Cutting Food Costs to Fund Travel

I started browsing a new book over the weekend: How to Travel the World on a Budget by Agota Bialobzeskyte. I usually thumb through these types of books because they don’t often contain much new information; however, this one is an exception. It is fairly well thought out and has quite a few recommended websites that I’ve now added to my collection (like HelpX and Nomadic Matt). One part of the book that really resonates with me is the tips on how to save money for travel. Like the author recommends, last year I started a travel savings account and began reducing our expenses to fund it. We went to a pay-per-use cell phone plan, got rid of cable, and cancelled the newspaper; but the single biggest money saver for us has been preparing meals at home.

Source: Cheap Eats: How America Spends Money on Food (The Atlantic)
Source: Cheap Eats: How America Spends Money on Food (The Atlantic)

I found this chart and thought it was pretty interesting. Middle class Americans spend $177.08 per month dining out and lower income Americans (like us) average $91.58 per month.
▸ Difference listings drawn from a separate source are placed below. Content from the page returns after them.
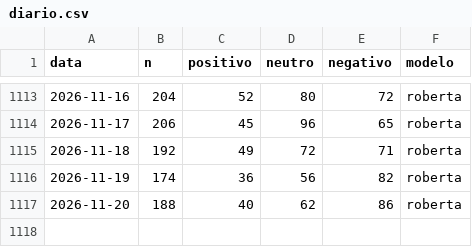
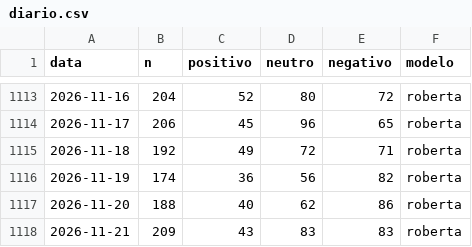
Before and after one commit to MiiguelSilvaa/gta6-hype, a CSV file: data/sentimento/diario.csv, drawn as a sheet; only a part is shown, gaps mark what is left out.

```diff
--- a/data/sentimento/diario.csv
+++ b/data/sentimento/diario.csv
@@ -1117 +1117,2 @@ data,n,positivo,neutro,negativo,modelo
 2026-11-20,188,40,62,86,roberta
+2026-11-21,209,43,83,83,roberta
```
Also changed, not shown: data/sentimento/aspetos.csv.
To me, that just seems like a lot, especially when you think in terms of opportunity costs. How many days of travel can you afford on that same amount of money? If you look at burgers as plane tickets, it’s much easier to see the inequity of the trade. Should we pay $60 for dinner for two or book a flight to Washington, DC for $57? Framed like this, I almost guarantee that travel wins the debate every time.

We’ve now become so accustomed to choosing travel over restaurants that we have to challenge ourselves in different ways when it comes to saving money on dining. Right now we’re focused on cutting grocery costs by using the same ingredients to make multiple meals. I’ve added a few pictures below of one of our recent experiments with flour tortillas. In June, we spent $160.24 on groceries and made 100% of our meals at home (including dinners that we took to our class and picnics for the beach). That’s about $.89 per meal per person, which is awesome; but I think we could do even better.
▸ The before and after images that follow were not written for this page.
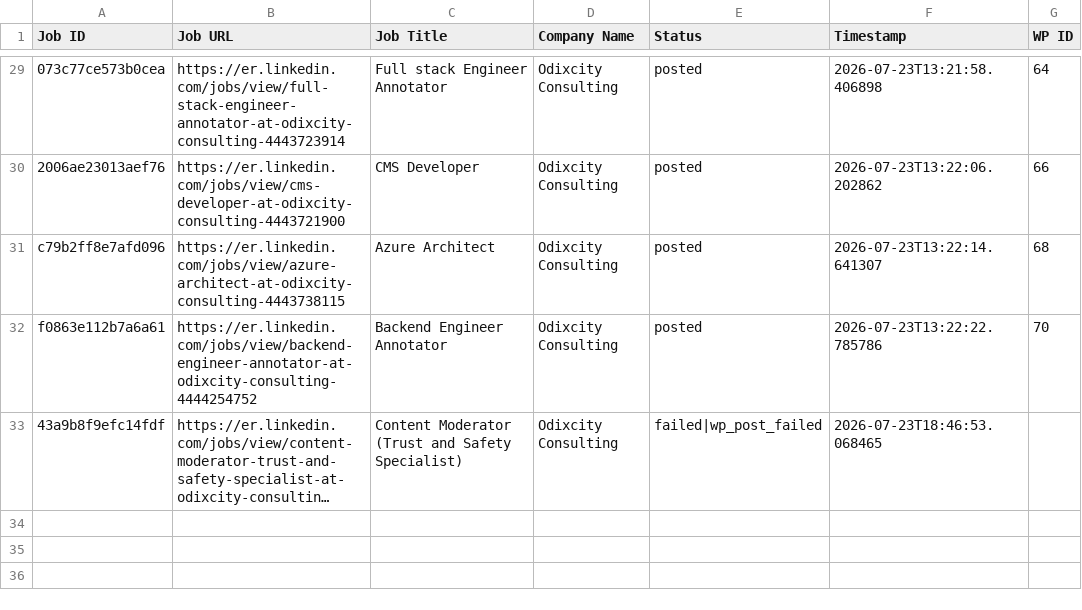
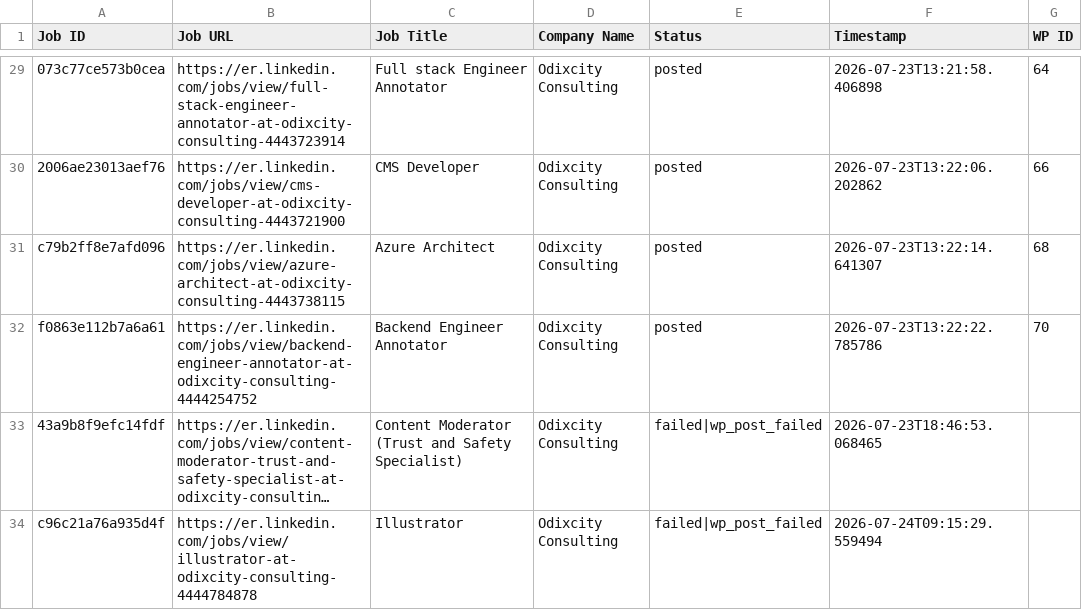
Before and after one commit to innovationinc2000/er, a CSV file: processed_jobs.csv, drawn as a sheet; only a part is shown, gaps mark what is left out; long unchanged cells end in …; the diff names each change by its address in the sheet, - before the commit and + after, or states it on an @@ line.

```diff
--- a/processed_jobs.csv
+++ b/processed_jobs.csv
+row 34: c96c21a76a935d4f | https://er.linkedin.com/jobs/view/illustrator-at-odixcity-consulting-4444784878 | Illustrator | Odixcity Consulting | failed|wp_post_failed | 2026-07-24T09:15:29.559494
```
I’ve kept track of what we eat for a few months and it seems that the same items appear again and again – chicken, fish, deli ham, turkey, peanut butter, rice, all kinds of veggies and fruits, tortillas, bread, cereal, milk, pasta, chips, cheese, and popcorn. I can’t help but wonder how much our grocery bill would drop if we bought only those items. Would it be worth it? Or in the absence of variety, would we suddenly start to crave things we don’t have…like Oreos? I’m not sure but it’s definitely food for thought!

This slideshow requires JavaScript.